  • How long has your firm been in business? Obviously, you want a firm with a proven track record and an authentic list of satisfied repeat customers.
  • How large is your firm? If you’re a small or mid-sized company, be careful not to get lost in the shuffle at a big consulting firm where your business may be considered “small potatoes” compared to bigger corporate clients.
  • How will you partner with us? Again, proven experience is key to ensuring your chosen consultants will work shoulder to shoulder with your team, solving problems and transferring knowledge daily. The consulting firm should leave your team more technically robust than when the engagement began.
  • How do you ensure the technical expertise of your consultants? You should also ask how the consulting firm leverages collective knowledge for the benefit of all its customers.

Work to find people who bring a fresh perspective (versus a narrow focus influenced by a legacy process, ideas or culture). People with deep experience across multiple industries and technologies are more likely to approach challenges with new ideas and creative approaches that are not obvious to the “it’s always been done this way” crowd. They also tend to be more versatile, with the ability to perform in multiple roles as circumstances require.

While software development demands stellar technical skills, strong verbal and written communication skills also are key. People with the ability to talk with other technical professionals and business stakeholders are much more likely to complete projects that meet or exceed expectations.

And while it might sound quaint to some, I believe professionals who come equipped with above average integrity best serve organizations.

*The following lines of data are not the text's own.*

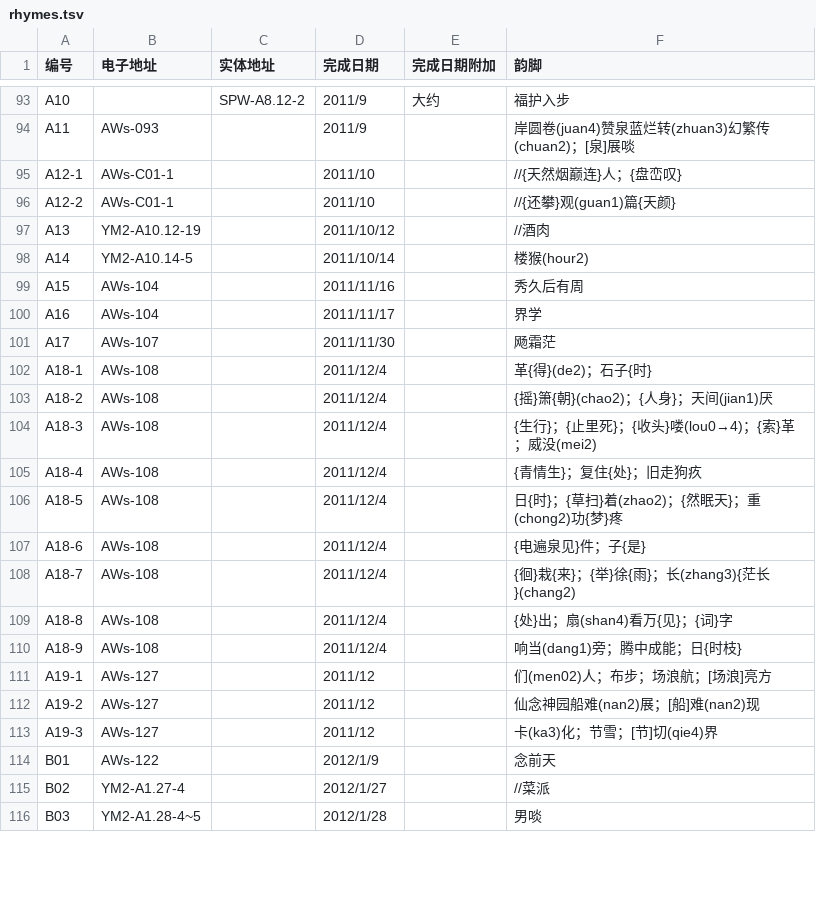
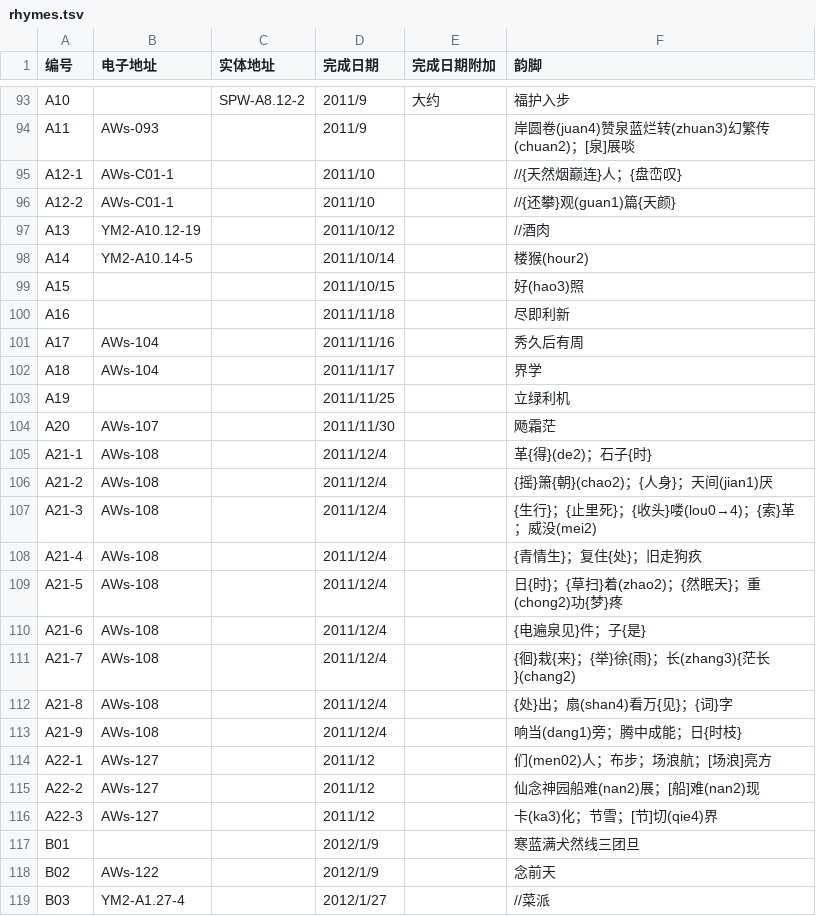
Before and after one commit to untunt/rhymes, a TSV file: rhymes.tsv, drawn as a sheet; only a part is shown, gaps mark what is left out; the diff covers the shown part only.

```diff
--- a/rhymes.tsv
+++ b/rhymes.tsv
@@ -98,19 +98,22 @@ A13	YM2-A10.12-19		2011/10/12		//酒肉
 A14	YM2-A10.14-5		2011/10/14		楼猴(hour2)
-A15	AWs-104		2011/11/16		秀久后有周
-A16	AWs-104		2011/11/17		界学
-A17	AWs-107		2011/11/30		飏霜茫
-A18-1	AWs-108		2011/12/4		革{得}(de2)；石子{时}
-A18-2	AWs-108		2011/12/4		{摇}箫{朝}(chao2)；{人身}；天间(jian1)厌
-A18-3	AWs-108		2011/12/4		{生行}；{止里死}；{收头}喽(lou0→4)；{索}革；威没(mei2)
-A18-4	AWs-108		2011/12/4		{青情生}；复住{处}；旧走狗疚
-A18-5	AWs-108		2011/12/4		日{时}；{草扫}着(zhao2)；{然眠天}；重(chong2)功{梦}疼
-A18-6	AWs-108		2011/12/4		{电遍泉见}件；子{是}
-A18-7	AWs-108		2011/12/4		{徊}栽{来}；{举}徐{雨}；长(zhang3){茫长}(chang2)
-A18-8	AWs-108		2011/12/4		{处}出；扇(shan4)看万{见}；{词}字
-A18-9	AWs-108		2011/12/4		响当(dang1)旁；腾中成能；日{时枝}
-A19-1	AWs-127		2011/12		们(men02)人；布步；场浪航；[场浪]亮方
-A19-2	AWs-127		2011/12		仙念神园船难(nan2)展；[船]难(nan2)现
-A19-3	AWs-127		2011/12		卡(ka3)化；节雪；[节]切(qie4)界
-B01	AWs-122		2012/1/9		念前天
-B02	YM2-A1.27-4		2012/1/27		//菜派
-B03	YM2-A1.28-4~5		2012/1/28		男啖
+A15			2011/10/15		好(hao3)照
+A16			2011/11/18		尽即利新
+A17	AWs-104		2011/11/16		秀久后有周
+A18	AWs-104		2011/11/17		界学
+A19			2011/11/25		立绿利机
+A20	AWs-107		2011/11/30		飏霜茫
+A21-1	AWs-108		2011/12/4		革{得}(de2)；石子{时}
+A21-2	AWs-108		2011/12/4		{摇}箫{朝}(chao2)；{人身}；天间(jian1)厌
+A21-3	AWs-108		2011/12/4		{生行}；{止里死}；{收头}喽(lou0→4)；{索}革；威没(mei2)
+A21-4	AWs-108		2011/12/4		{青情生}；复住{处}；旧走狗疚
+A21-5	AWs-108		2011/12/4		日{时}；{草扫}着(zhao2)；{然眠天}；重(chong2)功{梦}疼
+A21-6	AWs-108		2011/12/4		{电遍泉见}件；子{是}
+A21-7	AWs-108		2011/12/4		{徊}栽{来}；{举}徐{雨}；长(zhang3){茫长}(chang2)
+A21-8	AWs-108		2011/12/4		{处}出；扇(shan4)看万{见}；{词}字
+A21-9	AWs-108		2011/12/4		响当(dang1)旁；腾中成能；日{时枝}
+A22-1	AWs-127		2011/12		们(men02)人；布步；场浪航；[场浪]亮方
+A22-2	AWs-127		2011/12		仙念神园船难(nan2)展；[船]难(nan2)现
+A22-3	AWs-127		2011/12		卡(ka3)化；节雪；[节]切(qie4)界
+B01			2012/1/9		寒蓝满犬然线三团旦
+B02	AWs-122		2012/1/9		念前天
+B03	YM2-A1.27-4		2012/1/27		//菜派
```
Also changed, not shown: 19 added rows, 1 removed row and 76 edited cells elsewhere in this file, dict.tsv.
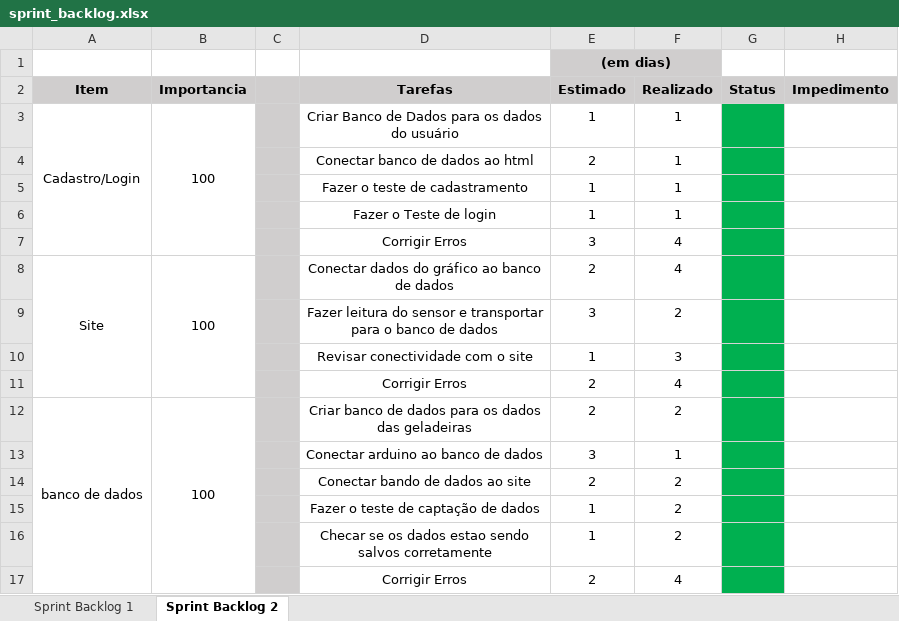
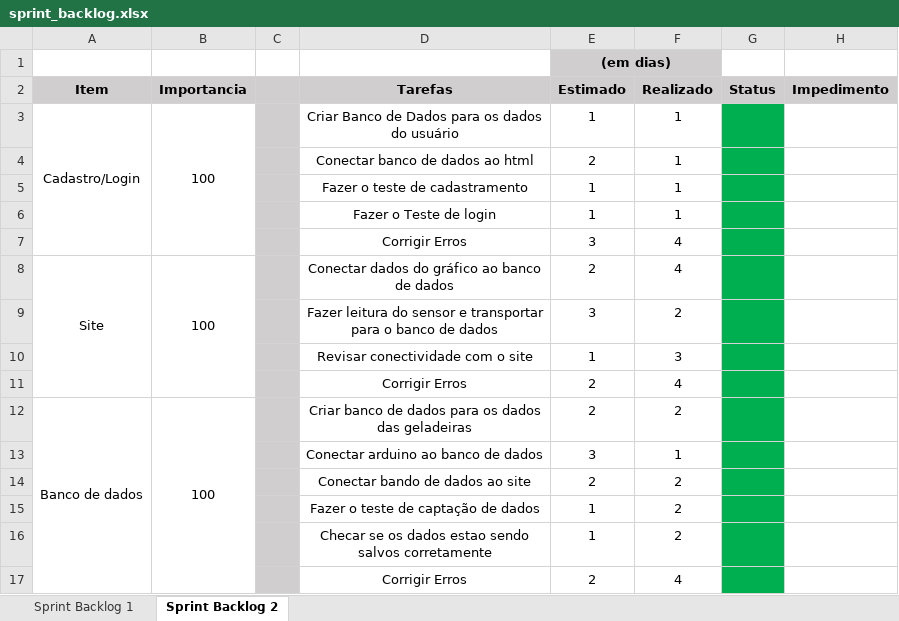
Before and after one commit to BandTec/grupo9-ads, an Excel workbook: documentacao/requisitos/sprint_backlog.xlsx, sheet Sprint Backlog 2, drawn as a sheet; values as stored, in another font and other column widths than the file's, no borders; the diff names each change by its address in the sheet, - before the commit and + after, or states it on an @@ line.

```diff
--- a/documentacao/requisitos/sprint_backlog.xlsx (sheet Sprint Backlog 2)
+++ b/documentacao/requisitos/sprint_backlog.xlsx (sheet Sprint Backlog 2)
-A12 (Item): banco de dados
+A12 (Item): Banco de dados
```
Also changed, not shown: 3 other files.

A strong moral compass includes a genuine concern for an employer’s or client’s best interests. People who care bring drive and determination to solving problems by finding the best solutions, even if that means working longer hours from time to time. They also treat fellow team members with respect, which increases the odds of successful collaboration over the long term.

Your search for the best and brightest can be challenging, especially now with more demand for IT professionals than people to fill those positions. Sometimes engaging less experienced talent can help, but a careful approach must be taken to ensure success. Check back soon…that’s the topic of my next post!